Current union membership in the United States stands at 15.4 million as of January 2007 (BLS). This is the lowest level of membership since the Bureau of Labor Statistics began collecting union membership data in 1983. Many union officials are quick to point out that automation and outsourcing are to blame for this decline as three million factory jobs were lost in the US between 2000 and 2003 (Prah 709) which would result in a loss of union membership. An article found in the Wall Street Journal counters this claim by stating that there has been a net gain in jobs in the US with “About 4.8 million jobs [having] been created since December 2001.” (WSJ, 15)
With Democrats being elected to majority positions in both the US Senate and House of representatives unions will regain much of their lost political clout. Favorable legislation from Congress could give unions the chance to regain much of their former power. Pending action in the US Supreme court also has the chance to damage their political contributions if they are required to seek permission from those paying dues before they can spend them for political activity. Only time will tell how the future will shape the influence and membership of unions in the years to come.
There is still debate as to the overall cause of the decline of union membership. Many believe that given the choice many workers will choose not to join a union either because they don’t like how their dues are spent, or because they don’t feel they are getting a good return on their money. Others would argue that union jobs are being lost in the US and exported to countries were labor is cheap. Still others would propose other theories. Whatever the reason, unions need to evolve in the 21st century if they are to be relevant in an emerging global economy.

1 comment:

SVC Alumnus Blogger said...

Respectfully, EFF prompted the AGO to file one of the lawsuits in 2000.

For my research on this conflict, you can go HERE and then go HERE and then click on older posts.
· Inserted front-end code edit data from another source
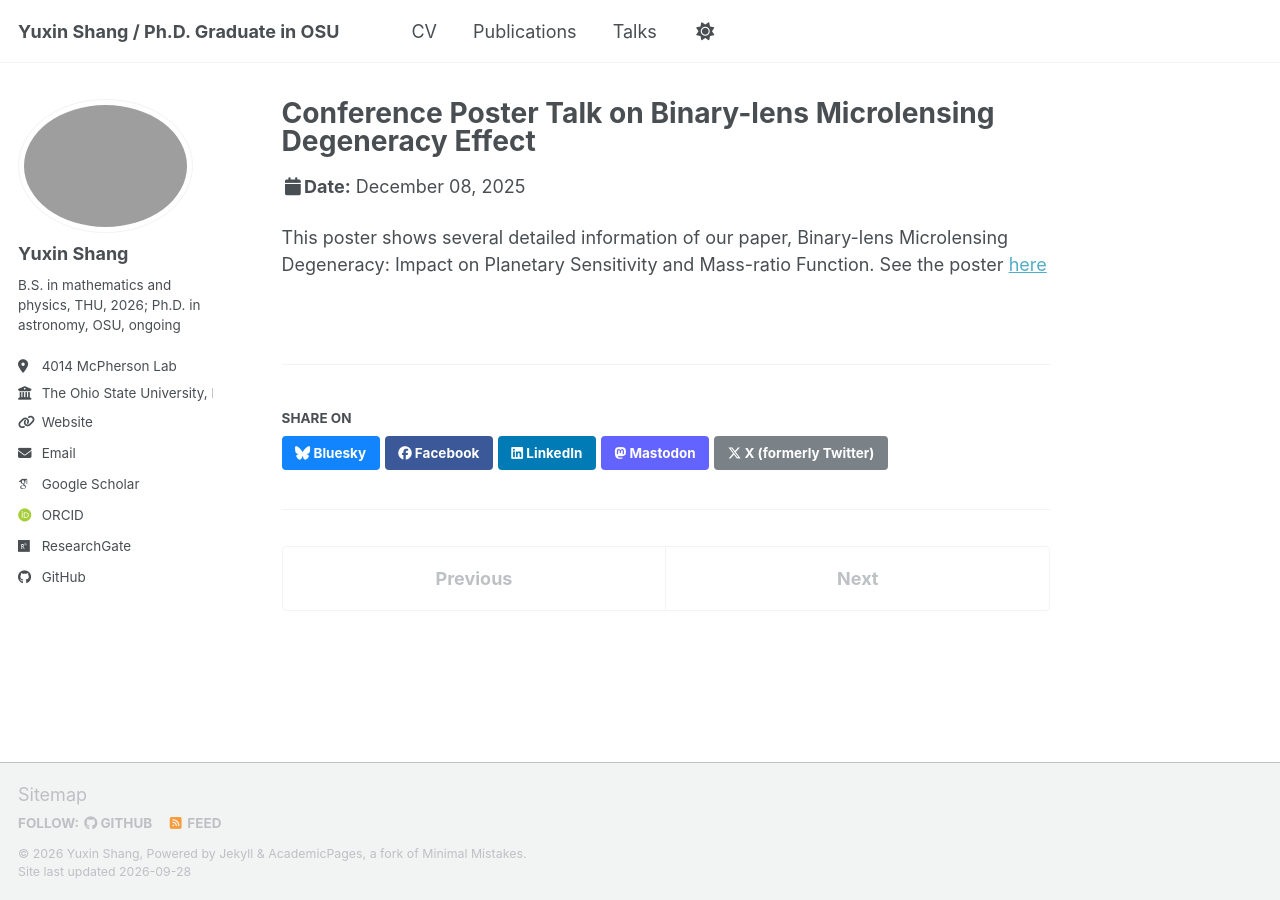
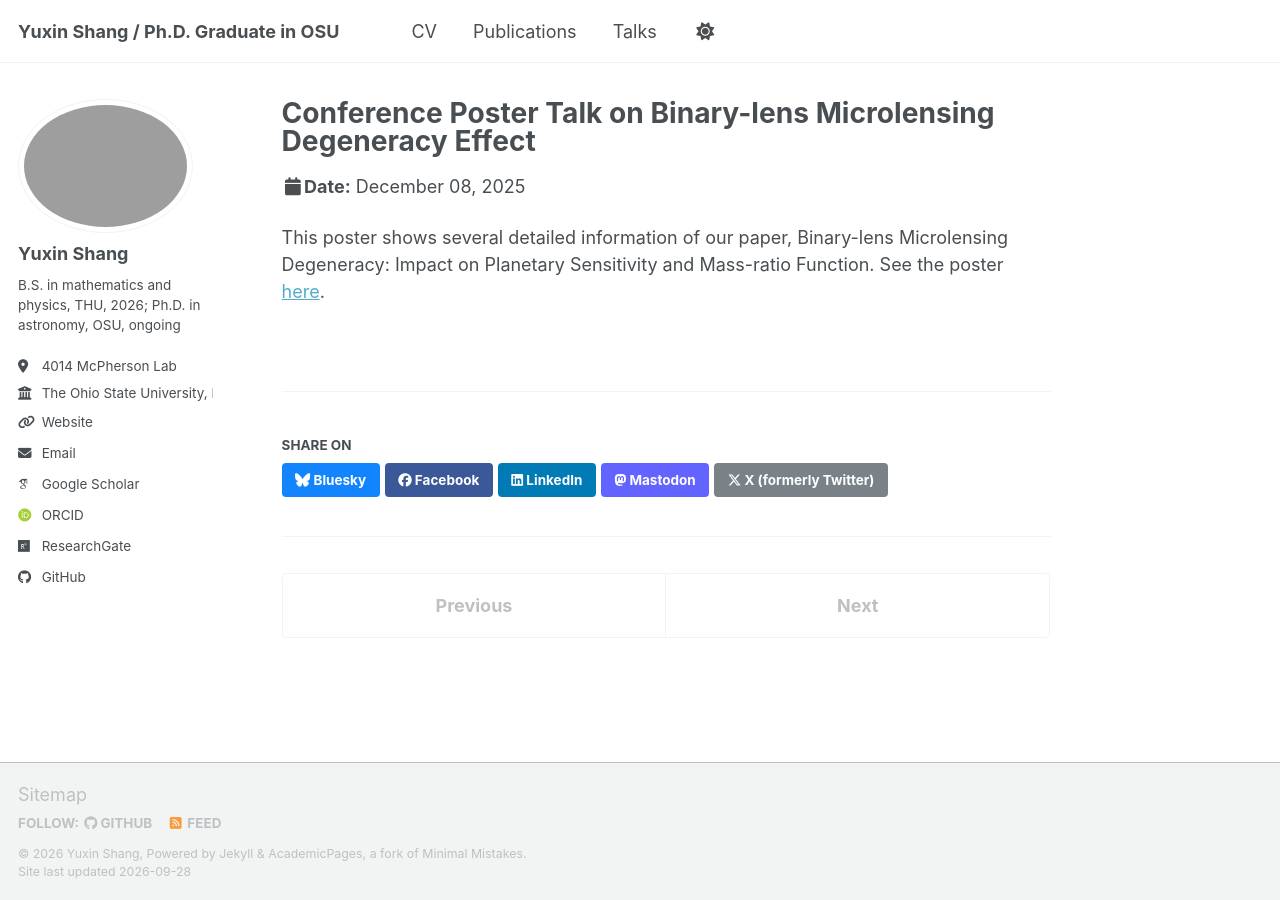
Before and after one commit to YuxinShang-thu/YuxinShang-thu.github.io, a Jekyll site: the page built from _talks/2025-12-08-talk-1.md, in a window 1280 px wide. Built offline with Jekyll 4.4.1, drawn with Linux system fonts in a browser that asks for light colours; some web fonts are replaced; a script bundle is joined from its source files by our own code; library files that are not in the unit come from our copies.

```diff
--- a/_talks/2025-12-08-talk-1.md
+++ b/_talks/2025-12-08-talk-1.md
@@ -7,4 +7,4 @@ permalink: /talks/2025-12-08-talk-1
 date: 2025-12-08
 location: "Shanghai, China"
 ---
-This poster shows several detailed information of our paper, Binary-lens Microlensing Degeneracy: Impact on Planetary Sensitivity and Mass-ratio Function. See the poster [here](https://drive.google.com/file/d/1oD_v7frz_ICSh2645MpgKTUTGfY4U-56/view?usp=sharing)
+This poster shows several detailed information of our paper, Binary-lens Microlensing Degeneracy: Impact on Planetary Sensitivity and Mass-ratio Function. See the poster [here](https://drive.google.com/file/d/1oD_v7frz_ICSh2645MpgKTUTGfY4U-56/view?usp=sharing).
```
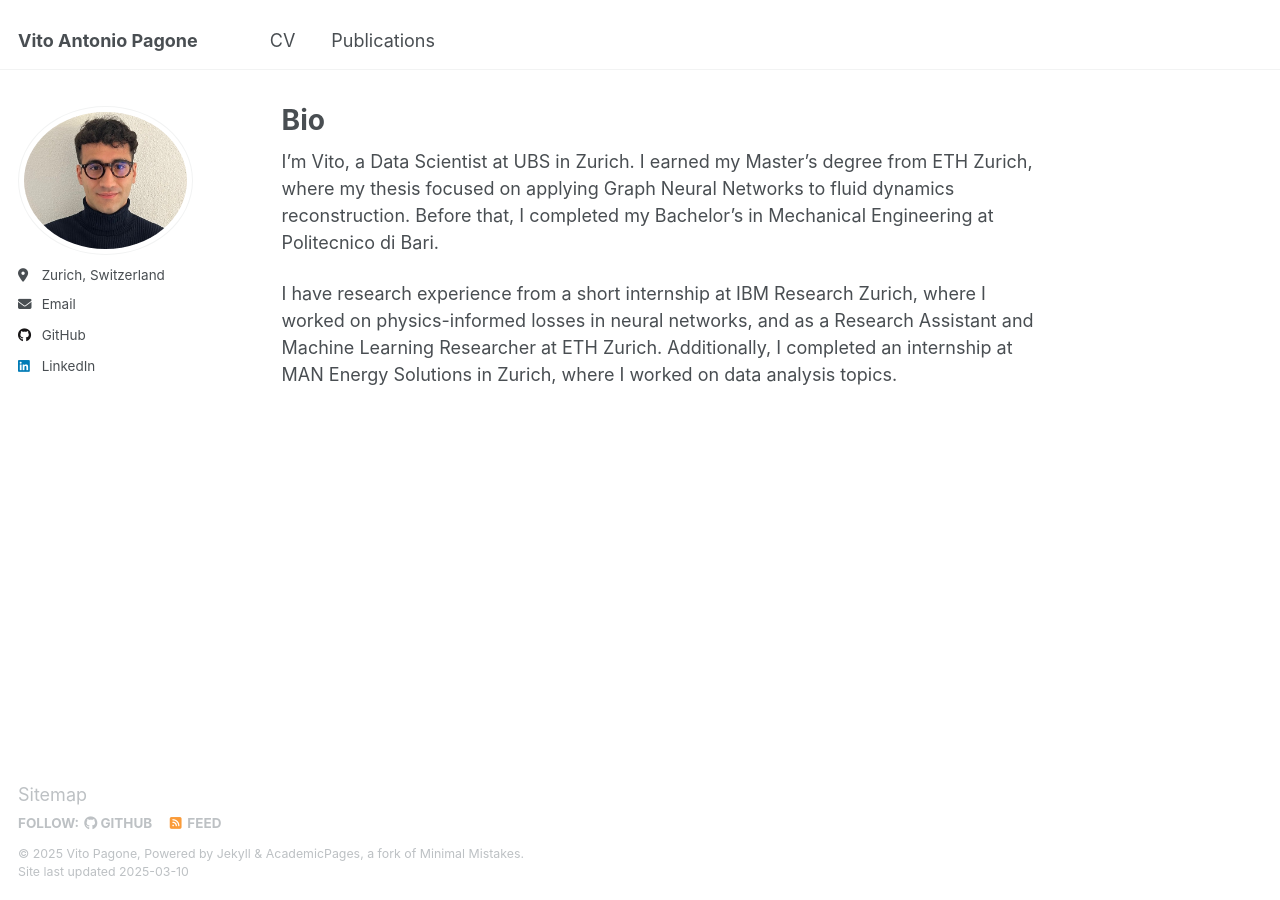
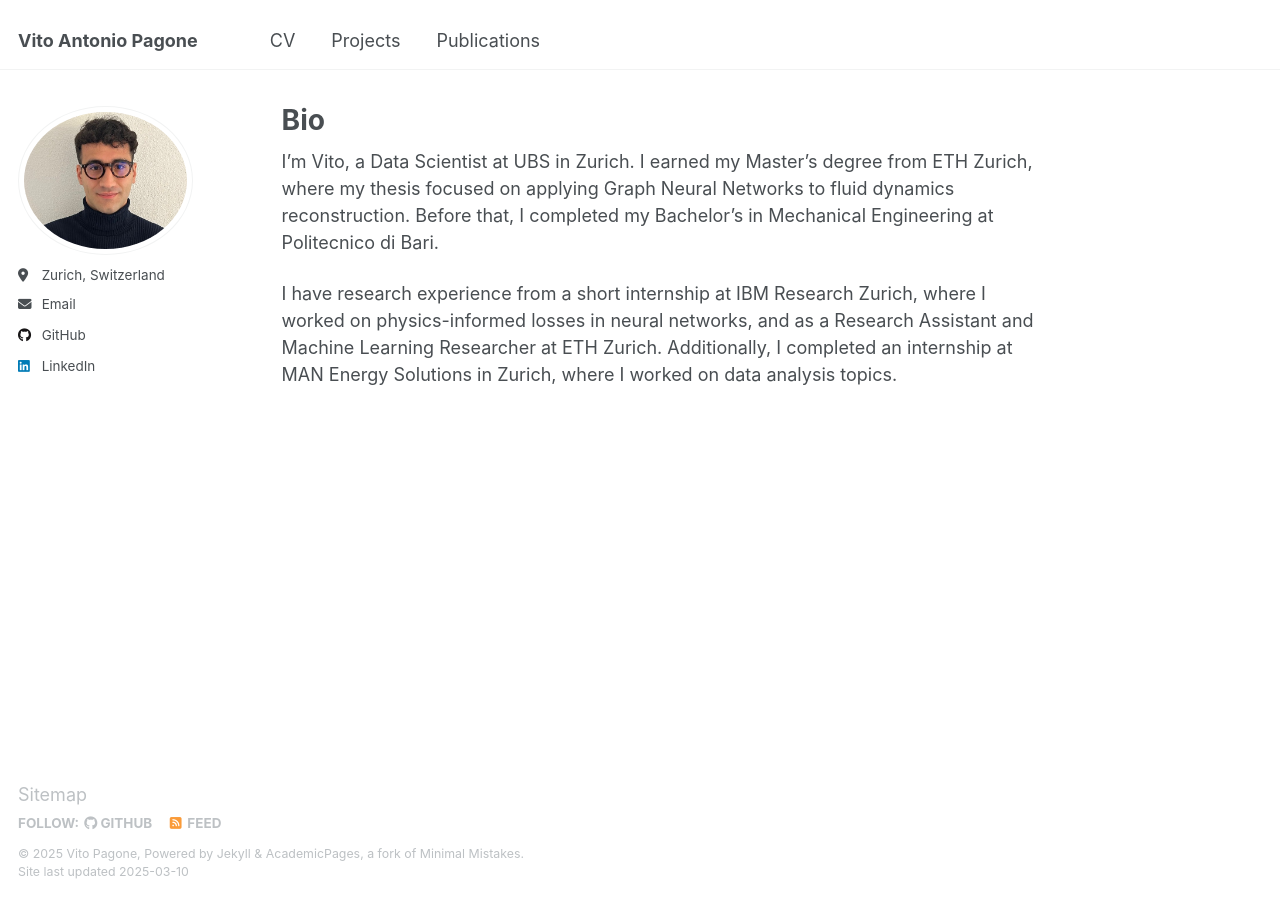
Before and after one commit to VitoAntonioPagone/vitoantoniopagone.github.io, a Jekyll site: the page built from _pages/about.md, in a window 1280 px wide. Built offline with Jekyll 4.4.1, drawn with Linux system fonts in a browser that asks for light colours.

Commit message:
Navigation updated

```diff
--- a/_data/navigation.yml
+++ b/_data/navigation.yml
@@ -8,5 +8,8 @@ main:
   - title: "CV"
     url: /files/cv.pdf
 
+  - title: "Projects"
+    url: /publications/
+
   - title: "Publications"
     url: /publications/
```
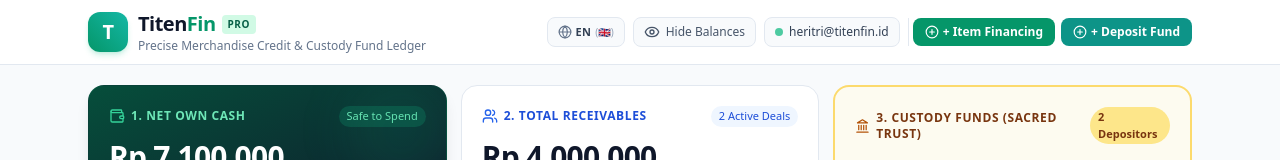
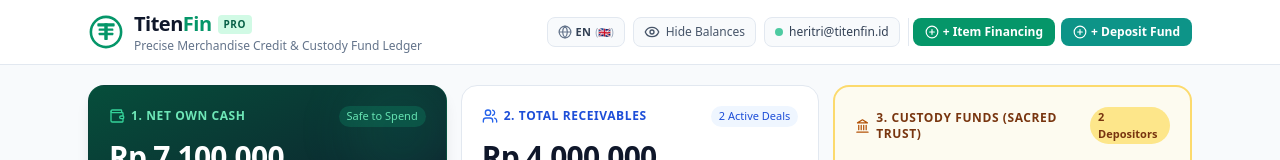
Before and after one commit to heri3h/titenfin, a Next.js app: page / in a window 1280 px wide. Shown: the top 160 px of the page. Built offline with nearby package versions, Linux system fonts and the light colour scheme.

Commit message:
feat(branding): add official TitenFin cutting-sticker ready vector logo and integrate into header

```diff
--- a/src/components/Header.tsx
+++ b/src/components/Header.tsx
@@ -3,6 +3,7 @@
 import React, { useState } from 'react';
 import { Eye, EyeOff, Cloud, PlusCircle, Globe, Check } from 'lucide-react';
 import { Language, LANGUAGE_OPTIONS, translations } from '../lib/i18n';
+import { Logo } from './Logo';
 
 interface HeaderProps {
   isPrivacyMode: boolean;
@@ -37,9 +38,7 @@ export const Header: React.FC<HeaderProps> = ({
         <div className="flex items-center justify-between gap-2.5">
           {/* Logo & Slogan */}
           <div className="flex items-center space-x-2.5">
-            <div className="w-10 h-10 rounded-xl bg-gradient-to-tr from-emerald-600 to-teal-500 flex items-center justify-center text-white shadow-md shadow-emerald-500/20 font-black text-xl tracking-tight">
-              T
-            </div>
+            <Logo size={36} />
             <div>
               <div className="flex items-center gap-1.5">
                 <h1 className="text-xl font-bold tracking-tight text-slate-900">
--- /dev/null
+++ b/src/components/Logo.tsx
@@ -0,0 +1,53 @@
+'use client';
+
+import React from 'react';
+
+interface LogoProps {
+  size?: number;
+  className?: string;
+  withText?: boolean;
+  textColor?: string;
+  color?: string;
+}
+
+export const Logo: React.FC<LogoProps> = ({
+  size = 36,
+  className = '',
+  withText = false,
+  textColor = 'text-slate-900',
+  color = '#059669', // Emerald-600
+}) => {
+  return (
+    <div className={`inline-flex items-center gap-2.5 ${className}`}>
+      <svg
+        width={size}
+        height={size}
+        viewBox="0 0 500 500"
+        fill="none"
+        xmlns="http://www.w3.org/2000/svg"
+        className="shrink-0 transition-transform duration-200"
+      >
+        {/* Outer Coin Circle */}
+        <circle cx="250" cy="250" r="210" stroke={color} strokeWidth="36" />
+
+        {/* Top Horizontal Bar */}
+        <rect x="130" y="130" width="240" height="42" rx="10" fill={color} />
+
+        {/* Middle Crossbar 1 */}
+        <rect x="148" y="200" width="204" height="34" rx="8" fill={color} />
+
+        {/* Middle Crossbar 2 */}
+        <rect x="148" y="260" width="204" height="34" rx="8" fill={color} />
+
+        {/* Vertical Stem */}
+        <rect x="226" y="130" width="48" height="230" rx="10" fill={color} />
+      </svg>
+
+      {withText && (
+        <span className={`font-bold tracking-tight text-xl ${textColor}`}>
+          Titen<span className="text-emerald-600">Fin</span>
+        </span>
+      )}
+    </div>
+  );
+};
```
Also changed, not shown: public/titenfin-logo.svg (added).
A lot of reading yes, but some of the posts you can skip because they're ads to stop HB 2079.

Best wishes with your studies!